He wasn't backing off his clearly-stated objective per se, but he wasn't going to demand that it be linked to this particular compromise. Mere weeks later, "the wall" was was reinserted into the conversation as a non-negotiable item: "The wall is suddenly back on the menu -- alongside a slew of additional demands that touch on immigration hot buttons, ranging from sanctuary cities, to refugees, to elements of the RAISE Act. Democratic leaders have already rejected the administration's new posture outright, which they say constitute an unacceptable departure from the tentative 'understanding' they struck in private meetings with the president several weeks ago," I wrote in October. With Congress escaping for the holidays after passing a temporary government funding bill that did not address the issue of formalizing DREAMers' legal status, key elements of the Democratic base were on the brink of open revolt against party leaders. The pressure is now on to strike a bargain and resolve this issue, with the legislative clock ticking down to a March deadline. Ahead of new talks (which reopen today), the White House has dug in on a hardline negotiating position, at least as an opening gambit:
And here's Kellyanne Conway on Fox News this morning, underscoring that "there is no DACA without funding for the wall:"
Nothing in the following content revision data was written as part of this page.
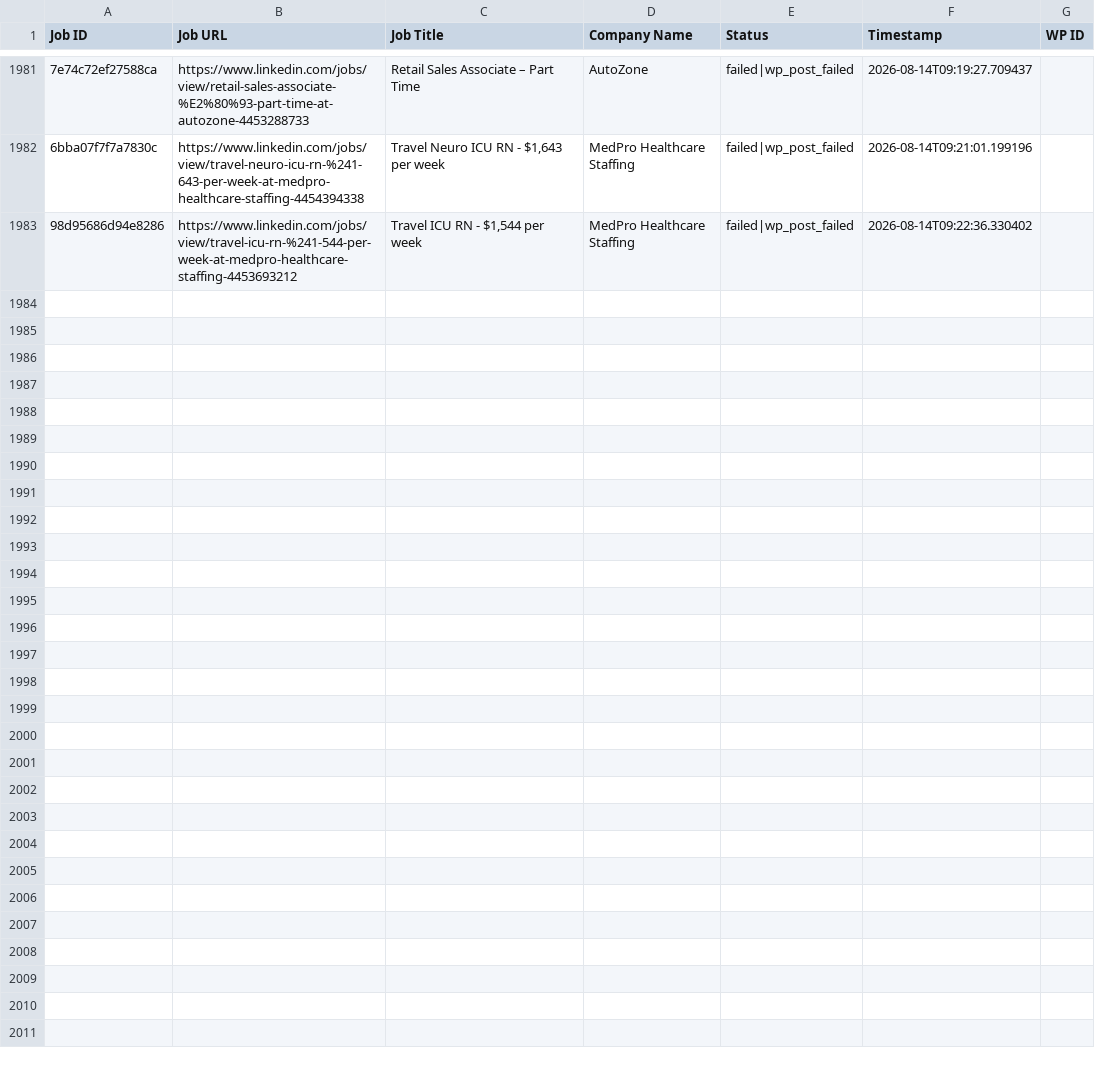
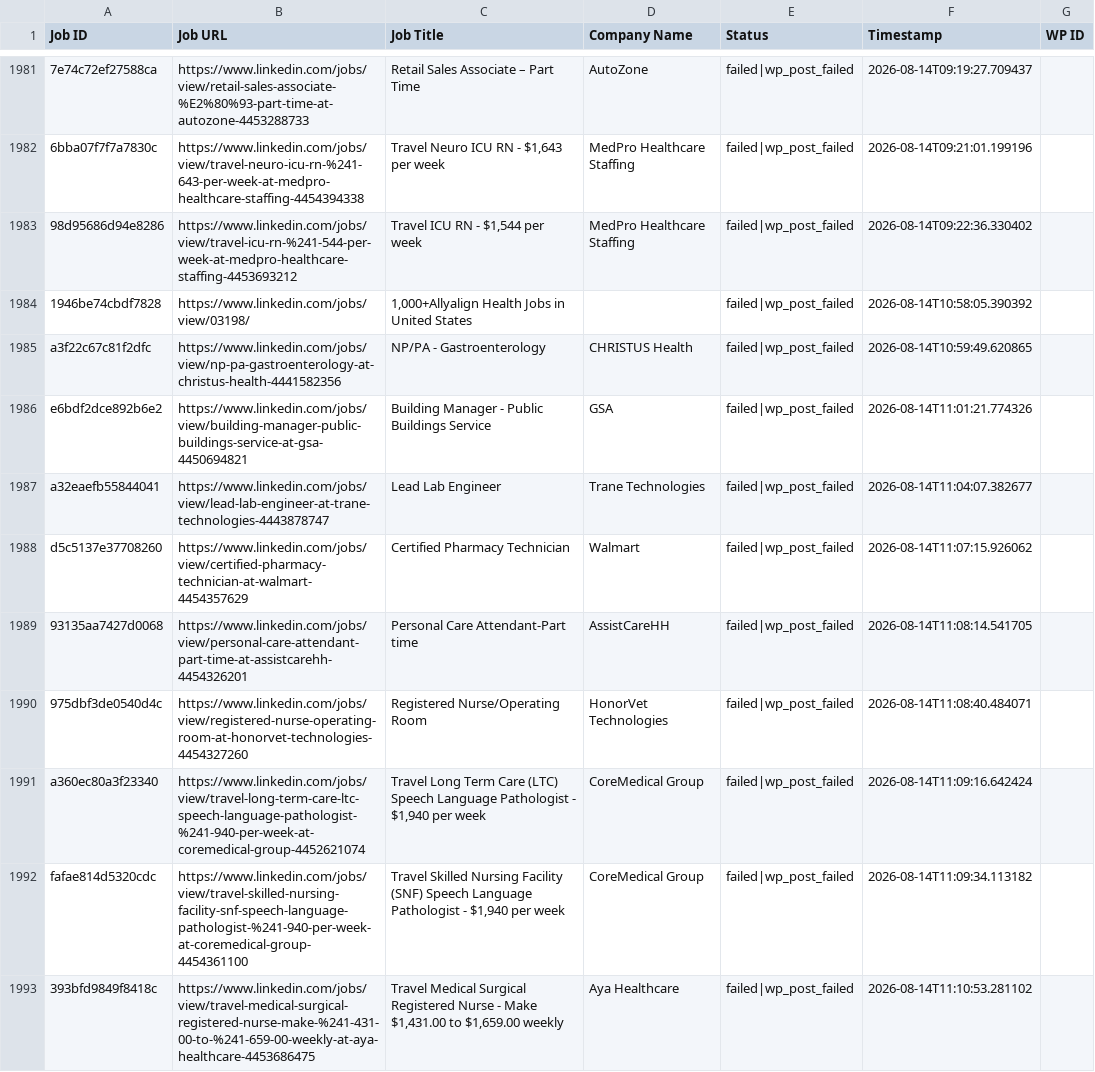
Before and after one commit to vindoky/ps, a CSV file: processed_jobs.csv, drawn as a sheet; only a part is shown, gaps mark what is left out; the diff names each change by its address in the sheet, - before the commit and + after, or states it on an @@ line.

```diff
--- a/processed_jobs.csv
+++ b/processed_jobs.csv
+row 1984: 1946be74cbdf7828 | https://www.linkedin.com/jobs/view/03198/ | 1,000+Allyalign Health Jobs in United States |  | failed|wp_post_failed | 2026-08-14T10:58:05.390392
+row 1985: a3f22c67c81f2dfc | https://www.linkedin.com/jobs/view/np-pa-gastroenterology-at-christus-health-4441582356 | NP/PA - Gastroenterology | CHRISTUS Health | failed|wp_post_failed | 2026-08-14T10:59:49.620865
+row 1986: e6bdf2dce892b6e2 | https://www.linkedin.com/jobs/view/building-manager-public-buildings-service-at-gsa-4450694821 | Building Manager - Public Buildings Service | GSA | failed|wp_post_failed | 2026-08-14T11:01:21.774326
+row 1987: a32eaefb55844041 | https://www.linkedin.com/jobs/view/lead-lab-engineer-at-trane-technologies-4443878747 | Lead Lab Engineer | Trane Technologies | failed|wp_post_failed | 2026-08-14T11:04:07.382677
+row 1988: d5c5137e37708260 | https://www.linkedin.com/jobs/view/certified-pharmacy-technician-at-walmart-4454357629 | Certified Pharmacy Technician | Walmart | failed|wp_post_failed | 2026-08-14T11:07:15.926062
+row 1989: 93135aa7427d0068 | https://www.linkedin.com/jobs/view/personal-care-attendant-part-time-at-assistcarehh-4454326201 | Personal Care Attendant-Part time | AssistCareHH | failed|wp_post_failed | 2026-08-14T11:08:14.541705
+row 1990: 975dbf3de0540d4c | https://www.linkedin.com/jobs/view/registered-nurse-operating-room-at-honorvet-technologies-4454327260 | Registered Nurse/Operating Room | HonorVet Technologies | failed|wp_post_failed | 2026-08-14T11:08:40.484071
+row 1991: a360ec80a3f23340 | https://www.linkedin.com/jobs/view/travel-long-term-care-ltc-speech-language-pathologist-%241-940-per-week-at-coremedical-group-4452621074 | Travel Long Term Care (LTC) Speech Language Pathologist - $1,940 per week | CoreMedical Group | failed|wp_post_failed | 2026-08-14T11:09:16.642424
+row 1992: fafae814d5320cdc | https://www.linkedin.com/jobs/view/travel-skilled-nursing-facility-snf-speech-language-pathologist-%241-940-per-week-at-coremedical-group-4454361100 | Travel Skilled Nursing Facility (SNF) Speech Language Pathologist - $1,940 per week | CoreMedical Group | failed|wp_post_failed | 2026-08-14T11:09:34.113182
+row 1993: 393bfd9849f8418c | https://www.linkedin.com/jobs/view/travel-medical-surgical-registered-nurse-make-%241-431-00-to-%241-659-00-weekly-at-aya-healthcare-4453686475 | Travel Medical Surgical Registered Nurse - Make $1,431.00 to $1,659.00 weekly | Aya Healthcare | failed|wp_post_failed | 2026-08-14T11:10:53.281102
```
She went on to mention other components of the president's immigration reform vision, such as ending the controversial visa 'diversity lottery' program, uprooting the current regime of chain migration, and hiring more border patrol agents. We can debate the virtues of shifting to a merit-based immigration system (which is the law elsewhere in the West, including in Canada), but it seems extremely unlikely that a policy change that sweeping has a real chance of being incorporated into a possible DACA deal. Several of the other measures Conway mentioned are more plausible. There appears to be a bipartisan consensus behind scrapping the visa lottery, and as I've written previously, every single Senate Democrat voted in 2013 to roughly double the border patrol force as part of the 'Gang of Eight' reform bill. Also an element of that legislation? The completion of 700 miles of fencing, a point I noted shortly after Conway's segment on America's Newsroom:
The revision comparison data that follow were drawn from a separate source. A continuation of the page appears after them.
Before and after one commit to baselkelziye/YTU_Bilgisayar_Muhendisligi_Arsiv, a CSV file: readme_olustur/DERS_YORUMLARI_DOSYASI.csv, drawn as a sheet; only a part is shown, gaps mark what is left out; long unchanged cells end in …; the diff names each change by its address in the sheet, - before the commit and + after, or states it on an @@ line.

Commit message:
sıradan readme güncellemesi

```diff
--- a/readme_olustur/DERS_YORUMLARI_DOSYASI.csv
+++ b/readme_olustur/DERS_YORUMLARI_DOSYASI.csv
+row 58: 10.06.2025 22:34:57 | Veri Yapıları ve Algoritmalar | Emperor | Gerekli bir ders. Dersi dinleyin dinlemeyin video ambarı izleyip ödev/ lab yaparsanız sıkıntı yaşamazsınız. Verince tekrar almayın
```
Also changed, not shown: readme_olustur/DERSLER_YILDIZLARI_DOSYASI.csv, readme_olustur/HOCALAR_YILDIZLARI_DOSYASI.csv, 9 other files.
I'll reiterate my belief that the contours of a viable agreement are fairly clear: (1) Formalized legal status for DREAMers, plus (2) funding for a physical barrier (Democrats will can it a pre-existing fence agreement, Trump can call it his wall), and more ICE agents and resources. The cancellation of the visa lottery program may also be in the mix. The American people overwhelmingly support anti-deportation protections for DREAMers, who were brought to the United States in violation of our immigration laws as children, through no fault of their own. They also strongly favor enhanced border security -- especially because amnesties, and even rumored amnesties, can act as magnet-style incentives for additional illegal border crossings. The president and Congressional Republicans must recognize that they're not going to get everything they'd like; Democrats aren't going to agree to appropriate money for a new concrete structure along the border, nor are they going to sign on to the RAISE Act. They may also balk at agreeing to certain provisions for which they've already voted in the past, on the logic that they want to retain potential concessions for a more "comprehensive" immigration reform deal in the future (which may be a quixotic aspiration). Similarly, Democrats must recognize that Republicans cannot and will not assent to a "clean" DACA bill that does nothing serious in the way of further securing a border that remains manifestly porous -- and those security measures cannot be cosmetic.
As has been the case since the president's DACA announcement last fall, the broad strokes of a deal on that score are fairly obvious. Members of both parties could vote to make tangible progress toward simultaneously resolving, or at least improving upon the status quo, on a number of immigration-related challenges. The question is whether lawmakers and the president are willing to make concessions that will inflame pockets of activists and purists who view the issue as a zero-sum game of raw identity politics. "Chuck and Nancy" have a real opportunity to come back to their bases and claim victory over protecting the DREAMers without caving on Trump's new border wall. Trump has a real opportunity to touting his "heart" on DACA, while making tangible progress on border security, including a barrier. As far as solutions go, this one isn't particularly difficult to divine. But nothing seems to come easy in Washington these days, does it? Will anyone in DC take 'yes' for an answer? I'll leave you with this reminder from Yuval Levin, who argues that fixing the DACA issue permanently would entail political benefits to the GOP (including neutralizing Democrats' most potent 'heart strings' argument on immigration), in addition to correcting what most people see as a humanitarian injustice.